C is no longer used in as many places as it once was, but it still remains popular with people looking to get close to the hardware. David Chisnall looks at the limitations of the current C standard and produces a wish list for the next version. ... Article Source from Inform IT
I don't think there is anything wrong with mobile or with some of the
great new mobile applications and devices, but we have to be careful to
remember that most mobile networks that actually work are built on
infrastructure that is operated by a small number of mobile operators
who use a lot of regulated and closed technology.
I got PIC32 starter kit today. Here are some impressions:
- Comes with eval version of C32 C-compiler with 64KB code size limit. C32
is actually called C32-gcc, so it's a gcc derivative. The source is on
the website, but who knows if it's recent or complete.
- Hardware debugging (breakpoints, goto cursor) works in MPLAB on this
little board, but I found that sometimes it gets into a mode where it
thinks that breakpoints are not supported: "breakpoint limit for hardware
is 0" in the breakpoint dialogue. This is fixed if you restart MPLAB.
Anyway, you can view both assembly and C source during single-stepping.
It's pretty nice.
- You can DBPRINTF over JTAG (and also DBGETS). It's very slow. It was not
documented that you had to add a define to make this work for new projects
(-DPIC32_START_KIT- add the define in Project->Build
Options->Project->C-compiler->Macros). The debug I/O library is not part
of the main library- it was just a db_utils.a file (no source) in the
StartKitTutorial directory (the "hello world" program).
I had to copy it to the timer interrupt demo program that I wanted to try
to get it working. I then had to replace all the UART I/O calls to debug
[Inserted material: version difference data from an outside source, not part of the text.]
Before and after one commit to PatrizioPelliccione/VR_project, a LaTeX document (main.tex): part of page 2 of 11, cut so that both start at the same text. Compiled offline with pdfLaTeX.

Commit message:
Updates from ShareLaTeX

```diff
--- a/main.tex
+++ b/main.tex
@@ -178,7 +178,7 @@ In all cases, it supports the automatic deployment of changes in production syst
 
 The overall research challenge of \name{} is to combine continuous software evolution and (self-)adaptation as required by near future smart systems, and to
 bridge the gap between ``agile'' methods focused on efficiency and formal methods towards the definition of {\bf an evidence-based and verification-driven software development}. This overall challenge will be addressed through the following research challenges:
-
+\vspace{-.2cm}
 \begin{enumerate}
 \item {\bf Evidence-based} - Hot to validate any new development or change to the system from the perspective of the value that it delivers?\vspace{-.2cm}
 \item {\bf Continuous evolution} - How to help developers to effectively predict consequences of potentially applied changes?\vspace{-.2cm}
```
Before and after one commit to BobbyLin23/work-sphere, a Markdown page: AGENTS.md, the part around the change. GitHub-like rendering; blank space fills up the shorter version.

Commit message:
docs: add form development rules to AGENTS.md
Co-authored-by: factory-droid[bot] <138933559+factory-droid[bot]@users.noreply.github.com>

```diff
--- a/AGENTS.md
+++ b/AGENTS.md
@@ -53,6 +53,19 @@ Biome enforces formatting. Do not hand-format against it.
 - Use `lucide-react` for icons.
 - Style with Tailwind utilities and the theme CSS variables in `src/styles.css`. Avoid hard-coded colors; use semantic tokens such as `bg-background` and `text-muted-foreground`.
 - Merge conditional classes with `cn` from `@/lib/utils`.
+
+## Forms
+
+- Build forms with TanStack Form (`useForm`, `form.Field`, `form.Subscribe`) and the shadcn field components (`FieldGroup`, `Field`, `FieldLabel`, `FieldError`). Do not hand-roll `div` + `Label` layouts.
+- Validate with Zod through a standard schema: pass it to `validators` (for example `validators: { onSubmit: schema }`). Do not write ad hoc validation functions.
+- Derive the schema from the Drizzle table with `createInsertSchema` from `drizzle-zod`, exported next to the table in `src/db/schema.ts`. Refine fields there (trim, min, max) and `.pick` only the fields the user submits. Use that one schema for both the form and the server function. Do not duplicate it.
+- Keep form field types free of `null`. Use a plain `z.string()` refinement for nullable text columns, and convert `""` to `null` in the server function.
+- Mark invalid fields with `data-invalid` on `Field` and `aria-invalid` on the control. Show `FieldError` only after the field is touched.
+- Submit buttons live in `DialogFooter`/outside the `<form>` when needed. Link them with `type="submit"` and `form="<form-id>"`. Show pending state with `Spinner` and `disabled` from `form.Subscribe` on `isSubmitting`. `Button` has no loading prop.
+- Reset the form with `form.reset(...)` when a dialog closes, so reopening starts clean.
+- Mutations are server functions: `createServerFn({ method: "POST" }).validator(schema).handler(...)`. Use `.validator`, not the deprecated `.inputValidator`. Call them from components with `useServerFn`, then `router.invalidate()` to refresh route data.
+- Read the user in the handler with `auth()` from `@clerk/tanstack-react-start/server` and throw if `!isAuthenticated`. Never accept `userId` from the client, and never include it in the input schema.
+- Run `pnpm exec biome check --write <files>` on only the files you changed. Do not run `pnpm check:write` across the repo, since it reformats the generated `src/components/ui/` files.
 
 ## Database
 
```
I/O calls. There is no UART interface on the starter board, so they must
be designing these demos for some other board (actually they are labs for
a course- maybe FAE or early customer training?)
One annoying thing about this form of JTAG I/O (which is not unique to
PIC)- it's not a real serial port. When you call DBGETS, a window pops up
in MPLAB for you to type a string. This is a modal window, so you can not
actually halt the debugger when it is up. So don't put DBGETS in a loop!
There is no way to poll for keyboard input. When the DBGETS is waiting
for input, the CPU is basically break-point halted, so interrupts stop
- This is how you make interrupt handlers:
void __ISR(TIMER_1_VECTOR, ipl2) my_handler(void)
mPORTDToggleBits(BIT_0); // Blink a led
And that's about it (set up the timer and EnableIntT1). You do not have to
explicity write the my_handler address to a vector, the compiler just does
- The IDE needs a little work. There were some screen update glitches when
I closed various windows. It core dumped when switching projects. The
manual for the C-libraries (particularly the peripherals) is missing.
- On the other hand, things did generally work. You basically hit F10 to
compile and F9 to run. It prompts you for downloading the code to the
- There are compiler settings for making compressed MIPS 16-bit code (like
the ARM thumb code). Both worked. Last time I used MIPS, there was no
Some notes about the PIC32 CPU:
- Someone complained that the chip has only 16-bit timers: this is not
exactly true: timers can be paired up to form single 32-bit timers.
- There is a RTC clock generator (and an RTCC block) on the chip with pins
for a 32 KHz crystal.
- There is support for some kind of external trace buffer on the CPU. You
must have to buy some special ICE to make use of it.
- The code examples include HTML server on a TCP/IP stack, but they need a
board with Microchip's ethernet to SPI interface chip.